The results on the anomalous Josephson effect are neatly captured by Eqs. (27) and (28). At the same time, several features therein are common to the results predicted in diffusive junctions in which the spin Hall effect is of intrinsic, rather than extrinsic, origin. A detailed comparison of the similarities and differences would be much useful.
We agree that there are many features that are similar for intrinsic and extrinsic types of SOC, such as the linear dependence on the strength of the exchange field and the strength of spinorbit coupling. A new feature of our formula is that it includes, {for the first time at the analytic level}, the effect of spinorbit relaxation in the material.
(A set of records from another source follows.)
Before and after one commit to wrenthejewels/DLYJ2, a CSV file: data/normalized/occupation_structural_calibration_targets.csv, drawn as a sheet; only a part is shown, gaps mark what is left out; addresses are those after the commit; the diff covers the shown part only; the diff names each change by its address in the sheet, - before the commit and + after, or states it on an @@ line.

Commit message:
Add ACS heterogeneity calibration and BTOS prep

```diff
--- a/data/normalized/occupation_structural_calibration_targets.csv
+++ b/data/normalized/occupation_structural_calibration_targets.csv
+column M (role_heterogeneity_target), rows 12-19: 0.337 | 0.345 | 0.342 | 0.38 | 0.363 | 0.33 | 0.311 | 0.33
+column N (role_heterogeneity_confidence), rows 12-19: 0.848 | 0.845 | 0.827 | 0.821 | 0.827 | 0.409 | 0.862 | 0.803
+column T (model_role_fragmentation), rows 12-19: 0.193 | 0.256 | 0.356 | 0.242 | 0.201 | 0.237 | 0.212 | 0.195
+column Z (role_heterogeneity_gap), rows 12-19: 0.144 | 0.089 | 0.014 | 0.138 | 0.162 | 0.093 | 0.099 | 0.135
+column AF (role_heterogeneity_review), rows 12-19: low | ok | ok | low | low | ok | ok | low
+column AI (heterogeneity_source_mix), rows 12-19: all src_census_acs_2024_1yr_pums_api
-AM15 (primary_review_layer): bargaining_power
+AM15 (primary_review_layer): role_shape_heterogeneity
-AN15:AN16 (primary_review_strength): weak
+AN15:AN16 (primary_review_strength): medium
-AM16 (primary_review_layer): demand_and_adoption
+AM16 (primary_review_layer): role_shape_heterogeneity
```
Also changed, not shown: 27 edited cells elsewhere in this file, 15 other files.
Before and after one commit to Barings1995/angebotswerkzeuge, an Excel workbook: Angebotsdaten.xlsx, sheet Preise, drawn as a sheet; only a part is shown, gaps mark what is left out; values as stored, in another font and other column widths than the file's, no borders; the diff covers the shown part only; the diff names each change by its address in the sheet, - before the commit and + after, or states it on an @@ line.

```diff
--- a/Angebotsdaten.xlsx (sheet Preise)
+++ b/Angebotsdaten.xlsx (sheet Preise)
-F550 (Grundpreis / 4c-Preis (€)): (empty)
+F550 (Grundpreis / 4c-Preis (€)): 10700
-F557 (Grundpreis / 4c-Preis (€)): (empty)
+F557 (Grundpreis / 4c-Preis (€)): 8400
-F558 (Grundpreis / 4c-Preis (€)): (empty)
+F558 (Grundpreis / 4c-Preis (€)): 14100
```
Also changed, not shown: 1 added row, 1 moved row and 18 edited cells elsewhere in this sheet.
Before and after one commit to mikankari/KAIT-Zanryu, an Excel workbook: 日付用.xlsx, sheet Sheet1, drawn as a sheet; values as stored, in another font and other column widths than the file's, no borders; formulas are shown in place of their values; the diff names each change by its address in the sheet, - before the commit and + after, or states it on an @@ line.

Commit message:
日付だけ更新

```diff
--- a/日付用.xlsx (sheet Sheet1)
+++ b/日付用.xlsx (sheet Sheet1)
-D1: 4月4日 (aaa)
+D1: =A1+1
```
In the geometry studied spinorbit relaxation only suppresses the ϕ_0 effect if l_so is smaller than the thickness, rather than the length of the junction. Therefore, the ϕ_0effect is relatively robust against spinorbit relaxation. Next to this, in our expressions we explicitly use the spinmixing conductances G_i,G_r from SMR theory, which quantifies the anomalous superconducting transport in terms of the parameters commonly used to characterize classical spintronics effects. We have added a discussion about these points immediately after the introduction of Eq. (28).
The section on the diode effect is hard to follow. It seems much related to the prediction of a supercurrent flow induced in a material displaying spin Hall effect when it is coupled to a superconductor and a ferromagnet. Furthermore, the link with the lateral junction geometry considered for the anomalous effect is not immediate. It also raises the question whether the authors should have considered a full numerical solution of the equations in order to address the anomalous and diode effects at the same time.
We agree that a full numerical solution of the problem would be interesting to obtain quantitative results for the diode efficiency and to find optimal parameters to enhance this efficiency. In this paper, however, it is not our main objective to optimize the diode effect, but rather to explain that diode effects and anomalous currents can be obtained even in relatively simple geometries with isotropic materials.
So far, the diode effect could only be calculated numerically. Here, we have identified a specific geometry in which one can analytically prove the existence of a diode effect. In our opinion, such analytic expressions are more illustrative, shedding light on how the parameters of the model contribute to the effect. The close connection between the two geometries and the expected effects in both can be observed, as both are described using the same kernel, Eq. (16). We have now emphasized these points in both the introduction and the conclusion.
Published as SciPost Phys. 16, 055 (2024)